Jo, who lives in Scotland, was first referred to pain geneticists at UCL in 2013, after her doctor noticed that she experienced no pain after major surgeries on her hip and hand. After six years of searching, they identified a new gene that they named FAAH-OUT, which contained a rare genetic mutation. In combination with another, more common mutation in FAAH, it was found to be the cause of Jo’s unique characteristics.
The area of the genome containing FAAH-OUT had previously been assumed to be ‘junk’ DNA1 that had no function, but it was found to mediate the expression of FAAH, a gene that is part of the endocannabinoid system and that is well-known for its involvement in pain, mood and memory.
In this study, the team from UCL sought to understand how FAAH-OUT works at a molecular level, the first step towards being able to take advantage of this unique biology for applications like drug discovery.
This included a range of approaches, such as CRISPR-Cas9 experiments on cell lines to mimic the effect of the mutation on other genes, as well as analysing the expression of genes to see which were active in molecular pathways involved with pain, mood and healing.
The team observed that FAAH-OUT regulates the expression of FAAH. When it is significantly turned down as a result of the mutation carried by Jo Cameron, FAAH enzyme activity levels are significantly reduced.
Dr Andrei Okorokov (UCL Medicine), a senior author of the study, said: “The FAAH-OUT gene is just one small corner of a vast continent, which this study has begun to map. As well as the molecular basis for painlessness, these explorations have identified molecular pathways affecting wound healing and mood, all influenced by the FAAH-OUT mutation. As scientists it is our duty to explore and I think these findings will have important implications for areas of research such as wound healing, depression and more.”
The authors looked at fibroblasts taken from patients to study the effects of the FAAH-OUT-FAAH axis on other molecular pathways. While the mutations that Jo Cameron carries turn down FAAH, they also found a further 797 genes that were turned up and 348 that were turned down. This included alterations to the WNT pathway that is associated with wound healing, with increased activity in the WNT16 gene that has been previously linked to bone regeneration.

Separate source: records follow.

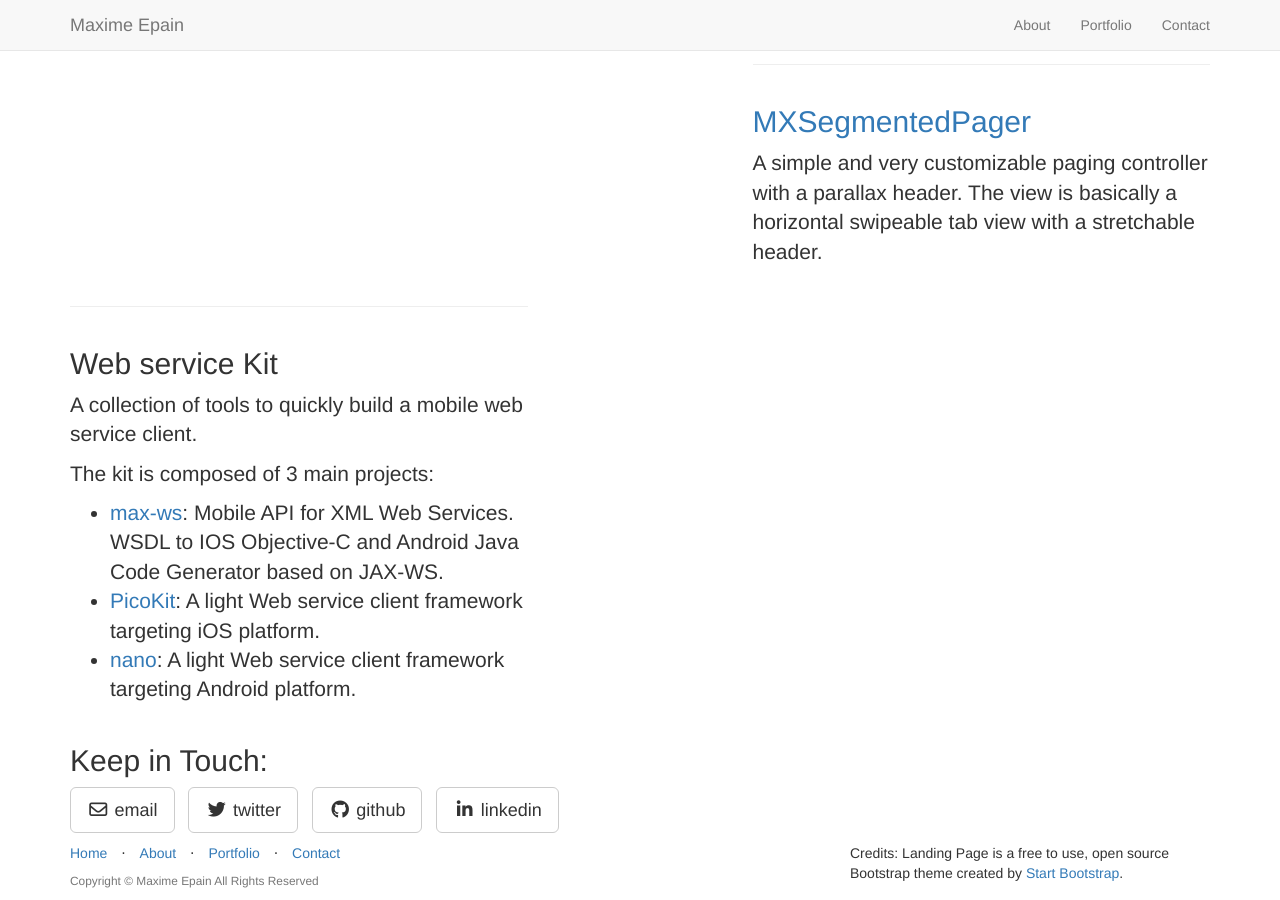
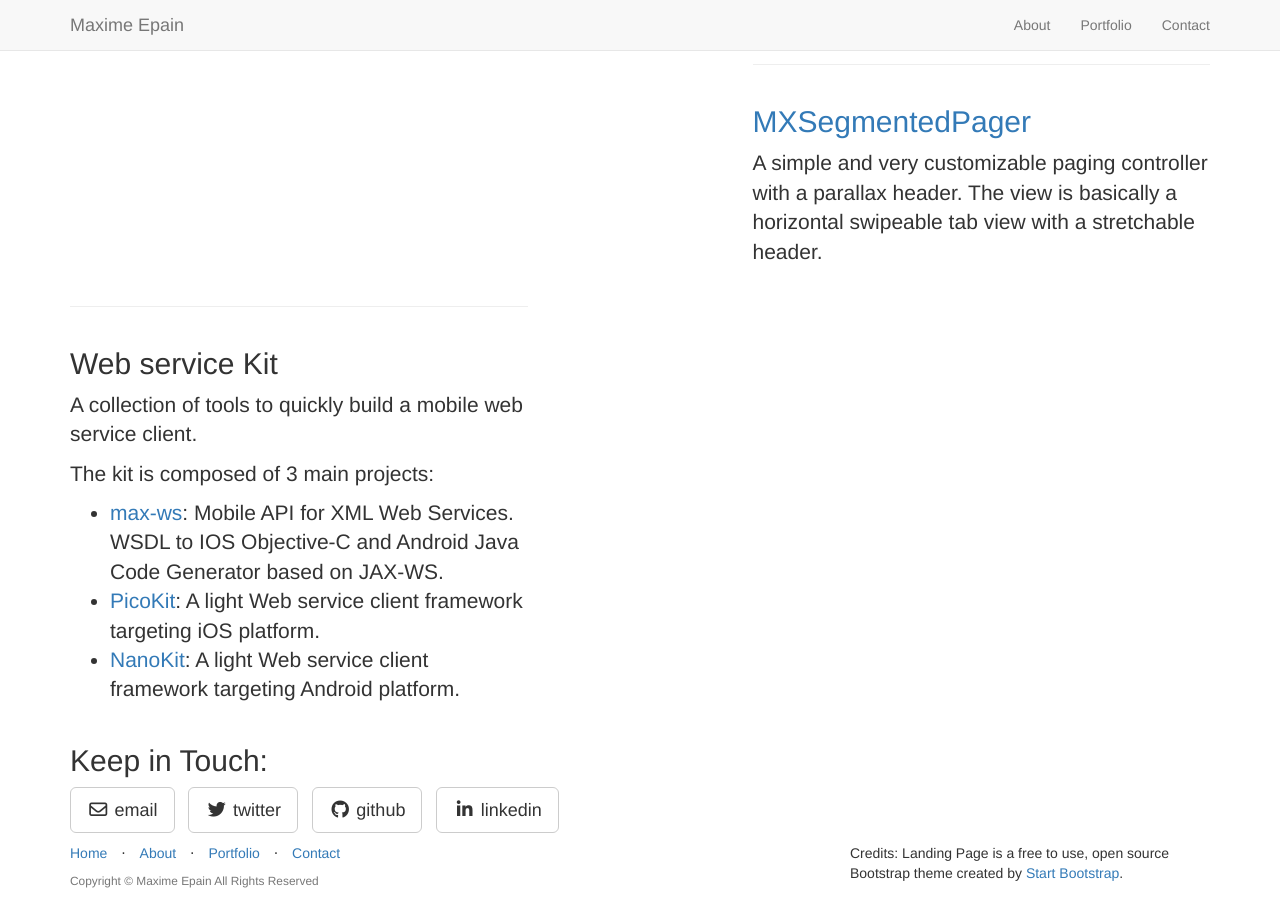
Before and after one commit to maxep/maxep.me, a Jekyll site: the page built from _posts/2015-04-13-WebserviceKit.md, in a window 1280 px wide and 900 px high, scrolled down 645 px. Built offline with Jekyll 4.4.1, drawn with Linux system fonts in a browser that asks for light colours; nearby versions of some CDN libraries; library files that are not in the unit come from our copies.

Commit message:
Update 2015-04-13-WebserviceKit.md

```diff
--- a/_posts/2015-04-13-WebserviceKit.md
+++ b/_posts/2015-04-13-WebserviceKit.md
@@ -11,4 +11,4 @@ The kit is composed of 3 main projects:
 
 - [max-ws](https://github.com/maxep/max-ws): Mobile API for XML Web Services. WSDL to IOS Objective-C and Android Java Code Generator based on JAX-WS.
 - [PicoKit](https://github.com/maxep/PicoKit): A light Web service client framework targeting iOS platform.
-- [nano](https://github.com/maxep/nano): A light Web service client framework targeting Android platform.
+- [NanoKit](https://github.com/maxep/NanoKit): A light Web service client framework targeting Android platform.
```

Two other key genes that were altered were BDNF, which has previously been linked to mood regulation and ACKR3, which helps to regulate opioid levels. These gene changes may contribute to Jo Cameron’s low anxiety, fear and painlessness.
Professor James Cox (UCL Medicine), a senior author of the study, said: “The initial discovery of the genetic root of Jo Cameron’s unique phenotype was a eureka moment and hugely exciting, but these current findings are where things really start to get interesting. By understanding precisely what is happening at a molecular level, we can start to understand the biology involved and that opens up possibilities for drug discovery that could one day have far-reaching positive impacts for patients.”
This research was supported by the Medical Research Council (MRC) and Wellcome.
1 So called ‘junk’ DNA describes regions of the genome or non-coding genes that don’t create proteins. They were once thought redundant, but in recent years researchers have begun to discover the role of ‘dark’ regions of the genome in regulating coding genes.
- Article in Brain
- Professor James Cox's academic profile
- Dr Andrei L. Okorokov's academic profile
- Wolfson Institute for Biomedical Research
- Faculty of Medical Sciences
- Jo Cameron
Dr Matt Midgley
E: m.midgley [at] ucl.ac.uk